As a business partner, I have the pleasure of visiting with customers and sharing research information that allows them to optimize their equipment and continue to meet their customers’ protein needs. When I am asked by a customer or prospect to respond to a companies claim that their process is the same as our ExPress® process, I respond by asking if they have seen their animal feed research results and verified that they are not a copy of the research conducted by Insta-Pro 3rd party agreements. If you are able to get their feeding results, compare them with ours. I am confident you will see the high-shear system produces a higher quality product for feeding.
Business Partners is sometimes an overused term and used more freely than what really is the case. How do you distinguish between those relationships which are purely transactional and those that are truly Business Partners? My advice is this, look for those relationships that go beyond the normal needs or skills of that individual.
For example, do your customers provide you with input to help you become a better supplier, do they help you connect to other customers and do they advise you on trends you should be considering? As a customer, do your vendors try to understand your business, challenges you have and how they can help?
In our case, yes we are an equipment manufacturer, but our goal is to be a true Business Partner by assisting our customers with quality management, sourcing capital and provide advice on how best to source raw ingredients, potential customers for their end product and selling the end product.
A common challenge around the world where our equipment is positioned is the need for a consistent supply of soybeans, a lower cost supply of soybeans or a source that will not try to control them or the market. The other challenge when addressing the need for soybeans is the fact that our processors cannot handle large quantity of beans which might come directly from a bulk vessel. They need a cost effective containerized solution.
While we are not farmers or commodity traders, we do build relationships around the world in the agriculture industry. Through these relationships we have developed a strategic partner who is skilled in the global container shipment of GMO and non-GMO soybeans. They have loading facilities on each of the U.S. coasts able to effectively load containers and then have multiple freight partners to move those containers to our customers. Now, as a Business Partner to our customers we have an option to solve their challenge for a soybean source to augment the local availability of soybeans providing them with control to manage their costs and supply.
Also, we don’t need to limit it to soybeans as other oilseeds, corn and grains are also available. Plus, if you are a U.S. processor needing assistance in shipping to customers internationally, we can be a potential solution to take on the export complexity of shipping your product in containers to your end customers.
My hope is that you do view us as a Business Partner, surfacing your business challenges and where we can we will try to assist.
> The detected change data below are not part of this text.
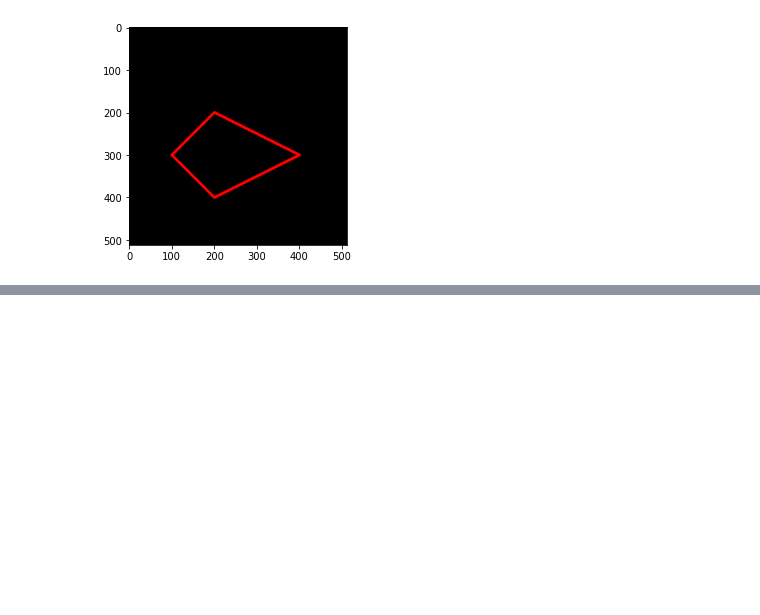
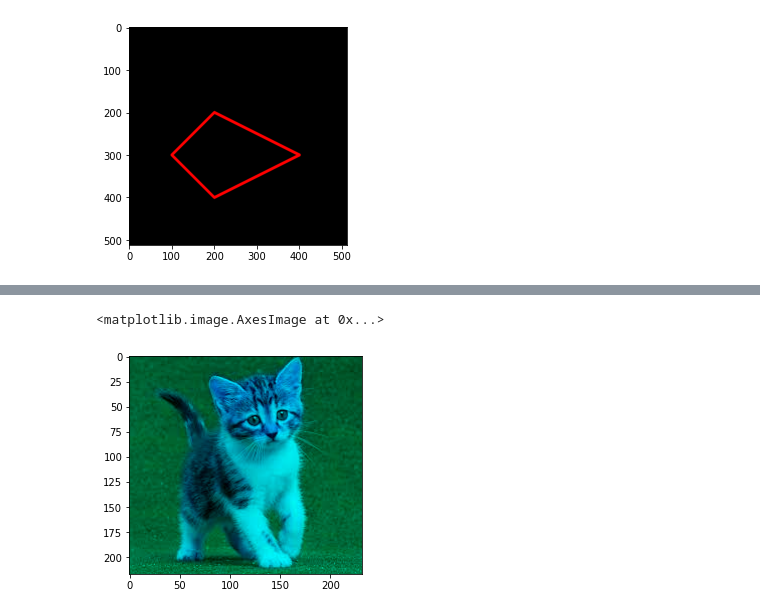
Before and after one commit to qorinda/PCVK_Genap_2021, a Jupyter notebook: Week2.ipynb, the cells around one changed output, grey strips where cells are left out. Drawn from its saved outputs; the diff is of its cells as text; code cells hidden in the pictures; blank space fills up the shorter version.

```diff
--- a/Week2.ipynb
+++ b/Week2.ipynb
@@ -131,0 +140,7 @@ plt.imshow(black_img2)
+# %%
+img_gb = img
+img_gb[:,:,0] = 0
+plt.imshow(img_gb)
+# %% [output]
+<matplotlib.image.AxesImage at 0x...>
+[figure, added]
```
Also changed, not shown: parts of 10 cells of this notebook.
If you have a need for soybeans or other commodities, or if you need assistance shipping from the U.S. to other parts of the world, please reach out to your Sales Representative to provide you with assistance in this area. We want to help and provide solutions to your challenges.